**What needs to be done**
Each record below gets repeated exactly, and pictures stay out of the copy.

START Data provided

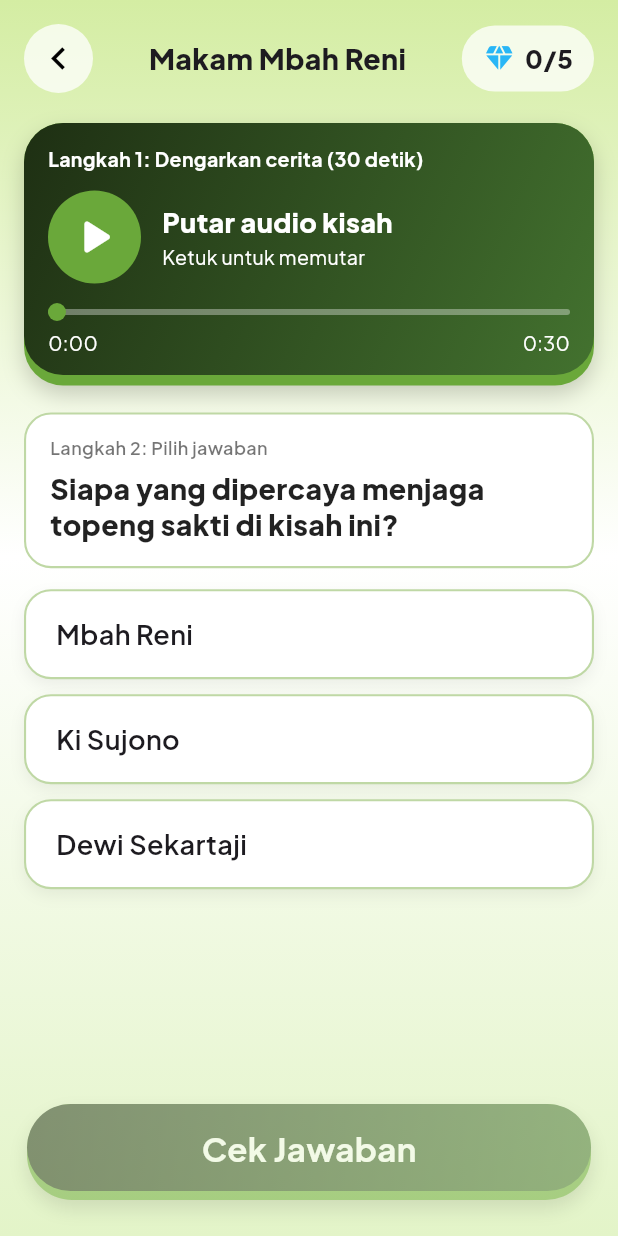
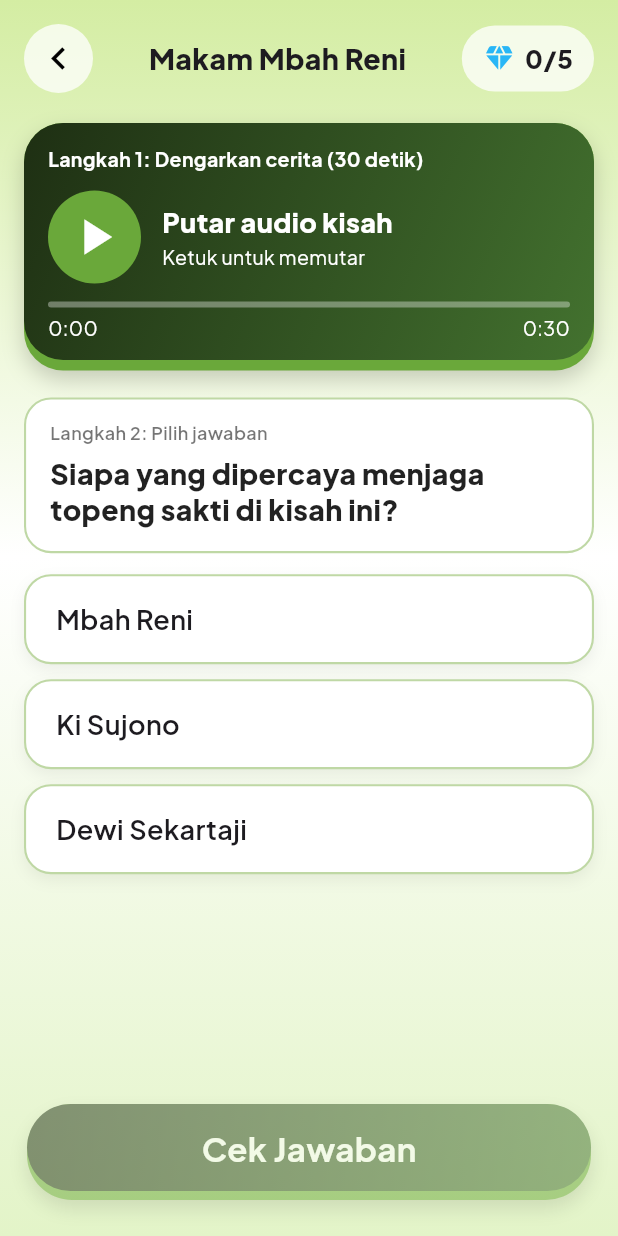
Before and after one commit to jenrisetiawan2708-lang/Jelajah-Topeng-Mobile, a Flutter app: the GameQuizScreen screen opened directly, on a phone screen of 412 x 824 dp. Run offline on Flutter 3.47's test engine with Material 3 defaults, Android fonts, the phone set to English and light mode, and no system bars; our stand-ins replace audioplayers, flutter_secure_storage, google_fonts, pdf, printing; accounts and stored records are empty.

Commit message:
feat(mobile): audio game kuis

```diff
--- a/lib/features/game/game_quiz_screen.dart
+++ b/lib/features/game/game_quiz_screen.dart
@@ -1,6 +1,7 @@
-import 'dart:async';
+import 'package:audioplayers/audioplayers.dart';
 import 'package:flutter/material.dart';
 import 'package:google_fonts/google_fonts.dart';
+
 import '../../core/theme/app_colors.dart';
 import '../../shared/widgets/dark_button.dart';
 import '../../shared/widgets/dark_card.dart';
@@ -21,40 +22,42 @@ class _GameQuizScreenState extends State<GameQuizScreen> {
   static const _duration = 30; // detik
   static const _red = Color(0xFFD32F2F);
 
+  final AudioPlayer _player = AudioPlayer();
+
   int? _selected;
   bool _wrong = false;
+  bool _playing = false;
 
-  // Pemutar audio (simulasi). TODO: ganti dengan pemutar audio sungguhan
-  // (paket audioplayers + file audio kisah di assets).
-  int _pos = 0;
-  bool _playing = false;
-  Timer? _timer;
+  @override
+  void initState() {
+    super.initState();
+
+    _player.onPlayerComplete.listen((_) {
+      if (mounted) setState(() => _playing = false);
+    });
+  }
 
   @override
   void dispose() {
-    _timer?.cancel();
+    _player.dispose();
     super.dispose();
   }
 
-  void _togglePlay() {
+  Future<void> _toggleAudio() async {
+    try {
       if (_playing) {
-      _timer?.cancel();
-      setState(() => _playing = false);
-      return;
+        await _player.pause();
+        if (mounted) setState(() => _playing = false);
+      } else {
+        await _player.play(AssetSource('audio/kisah_mbah_reni.mp3'));
+        if (mounted) setState(() => _playing = true);
       }
-    if (_pos >= _duration) _pos = 0;
-    setState(() => _playing = true);
-    _timer = Timer.periodic(const Duration(seconds: 1), (t) {
-      if (_pos >= _duration - 1) {
-        t.cancel();
-        setState(() {
-          _pos = _duration;
-          _playing = false;
-        });
-      } else {
-        setState(() => _pos++);
+    } catch (_) {
+      if (!mounted) return;
+      ScaffoldMessenger.of(context).showSnackBar(
+        const SnackBar(content: Text('Audio belum bisa diputar.')),
+      );
     }
-    });
   }
 
   String _fmt(int s) => '${s ~/ 60}:${(s % 60).toString().padLeft(2, '0')}';
@@ -67,7 +70,6 @@ class _GameQuizScreenState extends State<GameQuizScreen> {
   void _check() {
     if (_selected == null) return;
     if (_selected == _correct) {
-      _timer?.cancel();
       Navigator.of(context).pushReplacement(
         MaterialPageRoute(
           builder: (_) => const GameClueScreen(
@@ -130,8 +132,11 @@ class _GameQuizScreenState extends State<GameQuizScreen> {
   }
 
   Widget _buildAudioCard() {
-    final small = GoogleFonts.plusJakartaSans(color: Colors.white, fontSize: 13);
-    final fraction = _pos / _duration;
+    final small = GoogleFonts.plusJakartaSans(
+      color: Colors.white,
+      fontSize: 13,
+    );
+
     return DarkCard(
       padding: const EdgeInsets.fromLTRB(16, 14, 16, 12),
       child: Column(
@@ -149,7 +154,7 @@ class _GameQuizScreenState extends State<GameQuizScreen> {
           Row(
             children: [
               GestureDetector(
-                onTap: _togglePlay,
+                onTap: _toggleAudio,
                 child: Container(
                   width: 62,
                   height: 62,
@@ -158,7 +163,7 @@ class _GameQuizScreenState extends State<GameQuizScreen> {
                     color: AppColors.edge,
                   ),
                   child: Icon(
-                    _playing ? Icons.pause_rounded : Icons.play_arrow_rounded,
+                    _playing ? Icons.pause : Icons.play_arrow,
                     size: 40,
                     color: Colors.white,
                   ),
@@ -187,15 +192,6 @@ class _GameQuizScreenState extends State<GameQuizScreen> {
             ],
           ),
           const SizedBox(height: 12),
-          LayoutBuilder(
-            builder: (context, c) {
-              const knob = 12.0;
-              final left = (c.maxWidth - knob) * fraction;
-              return SizedBox(
-                height: 14,
-                child: Stack(
-                  alignment: Alignment.centerLeft,
-                  children: [
           Container(
             height: 4,
             decoration: BoxDecoration(
@@ -203,35 +199,11 @@ class _GameQuizScreenState extends State<GameQuizScreen> {
               borderRadius: BorderRadius.circular(2),
             ),
           ),
-                    Container(
-                      width: c.maxWidth * fraction,
-                      height: 4,
-                      decoration: BoxDecoration(
-                        color: Colors.white,
-                        borderRadius: BorderRadius.circular(2),
-                      ),
-                    ),
-                    Positioned(
-                      left: left,
-                      child: Container(
-                        width: knob,
-                        height: knob,
-                        decoration: const BoxDecoration(
-                          shape: BoxShape.circle,
-                          color: AppColors.edge,
-                        ),
-                      ),
-                    ),
-                  ],
-                ),
-              );
-            },
-          ),
           const SizedBox(height: 4),
           Row(
             mainAxisAlignment: MainAxisAlignment.spaceBetween,
             children: [
-              Text(_fmt(_pos), style: small),
+              Text(_fmt(0), style: small),
               Text(_fmt(_duration), style: small),
             ],
           ),
@@ -277,6 +249,7 @@ class _GameQuizScreenState extends State<GameQuizScreen> {
   Widget _buildOption(int i) {
     final selected = _selected == i;
     final bad = _wrong && selected;
+
     return Padding(
       padding: const EdgeInsets.only(bottom: 10),
       child: GestureDetector(
@@ -315,8 +288,11 @@ class _GameQuizScreenState extends State<GameQuizScreen> {
               if (bad)
                 const Icon(Icons.cancel, color: _red, size: 26)
               else if (selected)
-                const Icon(Icons.radio_button_checked,
-                    color: AppColors.primary, size: 24),
+                const Icon(
+                  Icons.radio_button_checked,
+                  color: AppColors.primary,
+                  size: 24,
+                ),
             ],
           ),
         ),
```
Lines whose indentation alone changed are shown as unchanged.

END Data provided

**Answer to this exercise**
Before and after one commit to jenrisetiawan2708-lang/Jelajah-Topeng-Mobile, a Flutter app: the GameQuizScreen screen opened directly, on a phone screen of 412 x 824 dp. Run offline on Flutter 3.47's test engine with Material 3 defaults, Android fonts, the phone set to English and light mode, and no system bars; our stand-ins replace audioplayers, flutter_secure_storage, google_fonts, pdf, printing; accounts and stored records are empty.

Commit message:
feat(mobile): audio game kuis

```diff
--- a/lib/features/game/game_quiz_screen.dart
+++ b/lib/features/game/game_quiz_screen.dart
@@ -1,6 +1,7 @@
-import 'dart:async';
+import 'package:audioplayers/audioplayers.dart';
 import 'package:flutter/material.dart';
 import 'package:google_fonts/google_fonts.dart';
+
 import '../../core/theme/app_colors.dart';
 import '../../shared/widgets/dark_button.dart';
 import '../../shared/widgets/dark_card.dart';
@@ -21,40 +22,42 @@ class _GameQuizScreenState extends State<GameQuizScreen> {
   static const _duration = 30; // detik
   static const _red = Color(0xFFD32F2F);
 
+  final AudioPlayer _player = AudioPlayer();
+
   int? _selected;
   bool _wrong = false;
+  bool _playing = false;
 
-  // Pemutar audio (simulasi). TODO: ganti dengan pemutar audio sungguhan
-  // (paket audioplayers + file audio kisah di assets).
-  int _pos = 0;
-  bool _playing = false;
-  Timer? _timer;
+  @override
+  void initState() {
+    super.initState();
+
+    _player.onPlayerComplete.listen((_) {
+      if (mounted) setState(() => _playing = false);
+    });
+  }
 
   @override
   void dispose() {
-    _timer?.cancel();
+    _player.dispose();
     super.dispose();
   }
 
-  void _togglePlay() {
+  Future<void> _toggleAudio() async {
+    try {
       if (_playing) {
-      _timer?.cancel();
-      setState(() => _playing = false);
-      return;
+        await _player.pause();
+        if (mounted) setState(() => _playing = false);
+      } else {
+        await _player.play(AssetSource('audio/kisah_mbah_reni.mp3'));
+        if (mounted) setState(() => _playing = true);
       }
-    if (_pos >= _duration) _pos = 0;
-    setState(() => _playing = true);
-    _timer = Timer.periodic(const Duration(seconds: 1), (t) {
-      if (_pos >= _duration - 1) {
-        t.cancel();
-        setState(() {
-          _pos = _duration;
-          _playing = false;
-        });
-      } else {
-        setState(() => _pos++);
+    } catch (_) {
+      if (!mounted) return;
+      ScaffoldMessenger.of(context).showSnackBar(
+        const SnackBar(content: Text('Audio belum bisa diputar.')),
+      );
     }
-    });
   }
 
   String _fmt(int s) => '${s ~/ 60}:${(s % 60).toString().padLeft(2, '0')}';
@@ -67,7 +70,6 @@ class _GameQuizScreenState extends State<GameQuizScreen> {
   void _check() {
     if (_selected == null) return;
     if (_selected == _correct) {
-      _timer?.cancel();
       Navigator.of(context).pushReplacement(
         MaterialPageRoute(
           builder: (_) => const GameClueScreen(
@@ -130,8 +132,11 @@ class _GameQuizScreenState extends State<GameQuizScreen> {
   }
 
   Widget _buildAudioCard() {
-    final small = GoogleFonts.plusJakartaSans(color: Colors.white, fontSize: 13);
-    final fraction = _pos / _duration;
+    final small = GoogleFonts.plusJakartaSans(
+      color: Colors.white,
+      fontSize: 13,
+    );
+
     return DarkCard(
       padding: const EdgeInsets.fromLTRB(16, 14, 16, 12),
       child: Column(
@@ -149,7 +154,7 @@ class _GameQuizScreenState extends State<GameQuizScreen> {
           Row(
             children: [
               GestureDetector(
-                onTap: _togglePlay,
+                onTap: _toggleAudio,
                 child: Container(
                   width: 62,
                   height: 62,
@@ -158,7 +163,7 @@ class _GameQuizScreenState extends State<GameQuizScreen> {
                     color: AppColors.edge,
                   ),
                   child: Icon(
-                    _playing ? Icons.pause_rounded : Icons.play_arrow_rounded,
+                    _playing ? Icons.pause : Icons.play_arrow,
                     size: 40,
                     color: Colors.white,
                   ),
@@ -187,15 +192,6 @@ class _GameQuizScreenState extends State<GameQuizScreen> {
             ],
           ),
           const SizedBox(height: 12),
-          LayoutBuilder(
-            builder: (context, c) {
-              const knob = 12.0;
-              final left = (c.maxWidth - knob) * fraction;
-              return SizedBox(
-                height: 14,
-                child: Stack(
-                  alignment: Alignment.centerLeft,
-                  children: [
           Container(
             height: 4,
             decoration: BoxDecoration(
@@ -203,35 +199,11 @@ class _GameQuizScreenState extends State<GameQuizScreen> {
               borderRadius: BorderRadius.circular(2),
             ),
           ),
-                    Container(
-                      width: c.maxWidth * fraction,
-                      height: 4,
-                      decoration: BoxDecoration(
-                        color: Colors.white,
-                        borderRadius: BorderRadius.circular(2),
-                      ),
-                    ),
-                    Positioned(
-                      left: left,
-                      child: Container(
-                        width: knob,
-                        height: knob,
-                        decoration: const BoxDecoration(
-                          shape: BoxShape.circle,
-                          color: AppColors.edge,
-                        ),
-                      ),
-                    ),
-                  ],
-                ),
-              );
-            },
-          ),
           const SizedBox(height: 4),
           Row(
             mainAxisAlignment: MainAxisAlignment.spaceBetween,
             children: [
-              Text(_fmt(_pos), style: small),
+              Text(_fmt(0), style: small),
               Text(_fmt(_duration), style: small),
             ],
           ),
@@ -277,6 +249,7 @@ class _GameQuizScreenState extends State<GameQuizScreen> {
   Widget _buildOption(int i) {
     final selected = _selected == i;
     final bad = _wrong && selected;
+
     return Padding(
       padding: const EdgeInsets.only(bottom: 10),
       child: GestureDetector(
@@ -315,8 +288,11 @@ class _GameQuizScreenState extends State<GameQuizScreen> {
               if (bad)
                 const Icon(Icons.cancel, color: _red, size: 26)
               else if (selected)
-                const Icon(Icons.radio_button_checked,
-                    color: AppColors.primary, size: 24),
+                const Icon(
+                  Icons.radio_button_checked,
+                  color: AppColors.primary,
+                  size: 24,
+                ),
             ],
           ),
         ),
```
Lines whose indentation alone changed are shown as unchanged.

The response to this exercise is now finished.